§ Records from a collection:
------------------------------------------------
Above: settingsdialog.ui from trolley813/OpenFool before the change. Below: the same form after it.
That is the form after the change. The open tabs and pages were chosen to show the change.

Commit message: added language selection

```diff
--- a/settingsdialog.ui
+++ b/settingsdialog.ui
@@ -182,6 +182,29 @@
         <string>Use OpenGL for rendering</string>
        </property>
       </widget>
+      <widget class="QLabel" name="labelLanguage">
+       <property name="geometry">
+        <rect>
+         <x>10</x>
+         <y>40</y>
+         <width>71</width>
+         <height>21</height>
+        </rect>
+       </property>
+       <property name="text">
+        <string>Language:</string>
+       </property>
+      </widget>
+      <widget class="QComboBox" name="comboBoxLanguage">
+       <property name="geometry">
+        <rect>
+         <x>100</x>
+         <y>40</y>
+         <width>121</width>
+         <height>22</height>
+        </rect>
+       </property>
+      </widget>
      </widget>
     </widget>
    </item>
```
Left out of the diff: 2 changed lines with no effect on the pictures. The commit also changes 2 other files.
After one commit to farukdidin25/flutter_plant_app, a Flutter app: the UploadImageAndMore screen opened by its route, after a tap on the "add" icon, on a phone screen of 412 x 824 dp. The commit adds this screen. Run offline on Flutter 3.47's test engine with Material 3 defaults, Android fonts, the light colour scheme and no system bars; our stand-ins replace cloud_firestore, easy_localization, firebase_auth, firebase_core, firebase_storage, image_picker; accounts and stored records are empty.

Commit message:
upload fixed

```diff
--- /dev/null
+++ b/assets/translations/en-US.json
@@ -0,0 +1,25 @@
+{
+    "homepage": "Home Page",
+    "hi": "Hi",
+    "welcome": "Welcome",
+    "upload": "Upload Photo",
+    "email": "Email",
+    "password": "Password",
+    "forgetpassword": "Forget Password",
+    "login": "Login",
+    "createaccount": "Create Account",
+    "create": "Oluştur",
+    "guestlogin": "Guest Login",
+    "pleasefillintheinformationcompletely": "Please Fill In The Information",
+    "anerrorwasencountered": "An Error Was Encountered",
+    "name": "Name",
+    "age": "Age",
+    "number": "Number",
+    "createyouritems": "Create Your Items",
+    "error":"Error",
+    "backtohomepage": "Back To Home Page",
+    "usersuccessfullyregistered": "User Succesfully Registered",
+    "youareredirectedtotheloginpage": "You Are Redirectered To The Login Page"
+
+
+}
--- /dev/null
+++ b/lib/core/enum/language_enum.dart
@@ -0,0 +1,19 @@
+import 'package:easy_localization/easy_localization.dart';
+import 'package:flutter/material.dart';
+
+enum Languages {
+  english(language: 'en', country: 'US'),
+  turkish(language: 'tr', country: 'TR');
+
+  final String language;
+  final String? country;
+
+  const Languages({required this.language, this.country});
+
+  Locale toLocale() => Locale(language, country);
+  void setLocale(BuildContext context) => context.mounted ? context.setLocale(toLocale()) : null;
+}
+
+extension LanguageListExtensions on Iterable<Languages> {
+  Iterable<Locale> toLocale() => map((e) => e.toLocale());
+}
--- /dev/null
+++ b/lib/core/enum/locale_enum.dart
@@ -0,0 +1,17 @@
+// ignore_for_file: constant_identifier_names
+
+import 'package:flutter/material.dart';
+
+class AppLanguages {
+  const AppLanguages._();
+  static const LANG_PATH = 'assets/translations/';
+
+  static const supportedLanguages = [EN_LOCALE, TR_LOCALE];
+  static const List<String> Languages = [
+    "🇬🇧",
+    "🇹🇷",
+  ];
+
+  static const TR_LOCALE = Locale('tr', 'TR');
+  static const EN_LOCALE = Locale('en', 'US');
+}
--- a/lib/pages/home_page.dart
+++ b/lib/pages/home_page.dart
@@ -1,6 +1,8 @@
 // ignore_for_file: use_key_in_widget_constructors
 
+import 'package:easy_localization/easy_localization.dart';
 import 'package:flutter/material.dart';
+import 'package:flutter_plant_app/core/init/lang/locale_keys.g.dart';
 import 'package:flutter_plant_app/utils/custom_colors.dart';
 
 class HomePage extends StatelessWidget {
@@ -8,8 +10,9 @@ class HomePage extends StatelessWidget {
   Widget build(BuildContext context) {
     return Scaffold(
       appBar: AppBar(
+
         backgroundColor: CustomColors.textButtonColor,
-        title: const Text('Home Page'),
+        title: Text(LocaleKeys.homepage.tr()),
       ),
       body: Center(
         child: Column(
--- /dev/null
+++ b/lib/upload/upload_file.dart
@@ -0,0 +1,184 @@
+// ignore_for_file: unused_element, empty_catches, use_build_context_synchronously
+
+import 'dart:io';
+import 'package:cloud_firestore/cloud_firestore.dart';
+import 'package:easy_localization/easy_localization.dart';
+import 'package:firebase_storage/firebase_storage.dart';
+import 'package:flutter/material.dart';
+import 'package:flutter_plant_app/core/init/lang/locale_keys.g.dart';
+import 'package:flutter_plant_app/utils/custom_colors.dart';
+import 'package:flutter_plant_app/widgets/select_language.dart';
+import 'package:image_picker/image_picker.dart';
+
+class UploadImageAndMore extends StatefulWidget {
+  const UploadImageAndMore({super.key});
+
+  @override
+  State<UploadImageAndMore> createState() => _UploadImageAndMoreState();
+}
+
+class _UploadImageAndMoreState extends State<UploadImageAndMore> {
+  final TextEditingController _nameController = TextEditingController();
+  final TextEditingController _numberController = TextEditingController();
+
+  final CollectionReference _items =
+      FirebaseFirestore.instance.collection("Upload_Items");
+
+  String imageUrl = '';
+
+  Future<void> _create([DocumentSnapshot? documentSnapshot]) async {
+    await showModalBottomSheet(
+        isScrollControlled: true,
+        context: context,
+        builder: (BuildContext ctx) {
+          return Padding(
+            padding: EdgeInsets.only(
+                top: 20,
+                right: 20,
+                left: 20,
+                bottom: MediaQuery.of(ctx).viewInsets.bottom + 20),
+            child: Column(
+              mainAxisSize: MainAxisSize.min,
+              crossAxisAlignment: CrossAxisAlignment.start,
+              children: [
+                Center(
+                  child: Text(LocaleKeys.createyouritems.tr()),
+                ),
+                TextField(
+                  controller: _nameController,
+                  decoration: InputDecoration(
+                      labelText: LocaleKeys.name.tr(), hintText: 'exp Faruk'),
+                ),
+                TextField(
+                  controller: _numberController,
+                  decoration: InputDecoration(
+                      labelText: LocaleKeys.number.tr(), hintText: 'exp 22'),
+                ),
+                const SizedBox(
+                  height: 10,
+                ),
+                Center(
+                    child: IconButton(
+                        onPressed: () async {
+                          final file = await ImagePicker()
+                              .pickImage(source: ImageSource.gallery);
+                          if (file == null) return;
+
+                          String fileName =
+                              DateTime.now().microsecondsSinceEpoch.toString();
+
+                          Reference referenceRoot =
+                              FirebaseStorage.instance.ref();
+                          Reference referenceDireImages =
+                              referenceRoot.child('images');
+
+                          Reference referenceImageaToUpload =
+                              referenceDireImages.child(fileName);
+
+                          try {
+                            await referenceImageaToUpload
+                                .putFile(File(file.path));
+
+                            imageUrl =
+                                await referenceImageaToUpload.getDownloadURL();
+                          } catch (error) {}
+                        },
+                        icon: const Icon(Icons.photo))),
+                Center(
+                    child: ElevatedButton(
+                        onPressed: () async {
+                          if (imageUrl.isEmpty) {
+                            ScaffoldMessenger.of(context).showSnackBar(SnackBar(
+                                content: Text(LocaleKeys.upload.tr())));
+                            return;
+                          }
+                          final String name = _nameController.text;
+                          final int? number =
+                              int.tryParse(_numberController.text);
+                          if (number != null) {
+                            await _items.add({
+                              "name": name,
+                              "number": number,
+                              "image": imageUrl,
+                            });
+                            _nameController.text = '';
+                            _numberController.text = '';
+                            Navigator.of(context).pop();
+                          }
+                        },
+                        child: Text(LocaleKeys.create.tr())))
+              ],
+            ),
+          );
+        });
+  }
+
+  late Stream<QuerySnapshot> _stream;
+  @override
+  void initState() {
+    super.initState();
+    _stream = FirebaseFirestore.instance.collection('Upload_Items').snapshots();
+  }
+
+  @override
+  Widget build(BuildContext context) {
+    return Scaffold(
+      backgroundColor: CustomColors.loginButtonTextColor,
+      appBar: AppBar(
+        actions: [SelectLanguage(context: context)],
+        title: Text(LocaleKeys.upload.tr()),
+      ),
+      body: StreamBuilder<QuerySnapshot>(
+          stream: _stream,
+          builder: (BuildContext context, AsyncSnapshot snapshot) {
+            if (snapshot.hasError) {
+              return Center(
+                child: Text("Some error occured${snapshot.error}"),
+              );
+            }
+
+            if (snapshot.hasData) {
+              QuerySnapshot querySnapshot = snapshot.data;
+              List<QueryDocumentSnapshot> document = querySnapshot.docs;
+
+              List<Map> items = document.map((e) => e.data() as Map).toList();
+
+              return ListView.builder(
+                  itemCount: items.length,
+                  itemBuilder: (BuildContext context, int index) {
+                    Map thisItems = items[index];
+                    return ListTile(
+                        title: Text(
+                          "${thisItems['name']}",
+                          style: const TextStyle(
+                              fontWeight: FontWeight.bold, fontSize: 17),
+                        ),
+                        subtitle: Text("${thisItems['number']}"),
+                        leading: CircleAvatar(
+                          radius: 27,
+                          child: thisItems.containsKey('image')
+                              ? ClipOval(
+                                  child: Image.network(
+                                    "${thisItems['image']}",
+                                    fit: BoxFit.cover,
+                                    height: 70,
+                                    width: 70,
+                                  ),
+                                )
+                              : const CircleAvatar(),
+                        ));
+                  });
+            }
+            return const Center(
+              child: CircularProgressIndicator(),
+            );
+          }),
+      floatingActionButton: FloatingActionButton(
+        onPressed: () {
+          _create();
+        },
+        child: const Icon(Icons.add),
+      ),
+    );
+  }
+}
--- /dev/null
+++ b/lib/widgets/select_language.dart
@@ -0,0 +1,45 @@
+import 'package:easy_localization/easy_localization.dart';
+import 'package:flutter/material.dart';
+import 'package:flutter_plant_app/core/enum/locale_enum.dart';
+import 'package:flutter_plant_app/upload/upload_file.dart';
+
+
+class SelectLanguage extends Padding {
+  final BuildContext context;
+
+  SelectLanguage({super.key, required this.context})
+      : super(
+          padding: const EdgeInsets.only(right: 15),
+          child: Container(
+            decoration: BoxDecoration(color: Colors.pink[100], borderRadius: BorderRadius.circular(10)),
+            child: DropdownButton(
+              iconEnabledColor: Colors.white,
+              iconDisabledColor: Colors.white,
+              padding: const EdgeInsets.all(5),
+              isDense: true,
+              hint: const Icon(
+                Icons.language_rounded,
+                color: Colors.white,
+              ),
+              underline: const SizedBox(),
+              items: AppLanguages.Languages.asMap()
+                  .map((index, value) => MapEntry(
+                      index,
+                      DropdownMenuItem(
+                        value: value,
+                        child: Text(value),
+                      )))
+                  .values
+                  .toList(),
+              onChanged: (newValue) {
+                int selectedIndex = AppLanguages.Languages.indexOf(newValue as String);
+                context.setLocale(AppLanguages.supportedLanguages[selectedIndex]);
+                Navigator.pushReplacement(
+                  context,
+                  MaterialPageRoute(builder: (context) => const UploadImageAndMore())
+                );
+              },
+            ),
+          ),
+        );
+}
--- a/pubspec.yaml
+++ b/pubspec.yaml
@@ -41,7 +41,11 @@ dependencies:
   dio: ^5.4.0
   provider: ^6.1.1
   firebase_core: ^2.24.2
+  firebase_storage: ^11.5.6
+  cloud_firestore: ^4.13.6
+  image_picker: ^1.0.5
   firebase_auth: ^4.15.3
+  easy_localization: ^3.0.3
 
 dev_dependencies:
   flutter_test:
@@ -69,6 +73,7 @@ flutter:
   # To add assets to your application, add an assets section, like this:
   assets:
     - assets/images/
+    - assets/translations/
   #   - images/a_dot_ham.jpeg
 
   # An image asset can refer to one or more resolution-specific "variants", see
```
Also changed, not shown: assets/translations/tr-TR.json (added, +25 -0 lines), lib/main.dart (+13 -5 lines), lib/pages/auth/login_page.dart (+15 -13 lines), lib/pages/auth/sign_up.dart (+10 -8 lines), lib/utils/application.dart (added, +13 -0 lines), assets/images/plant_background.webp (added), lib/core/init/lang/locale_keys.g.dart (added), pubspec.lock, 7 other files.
------------------------------------------------
In the entries above, locate every line with the word "void" and copy it.

§ Result:
+  void setLocale(BuildContext context) => context.mounted ? context.setLocale(toLocale()) : null;
+  Future<void> _create([DocumentSnapshot? documentSnapshot]) async {
+  void initState() {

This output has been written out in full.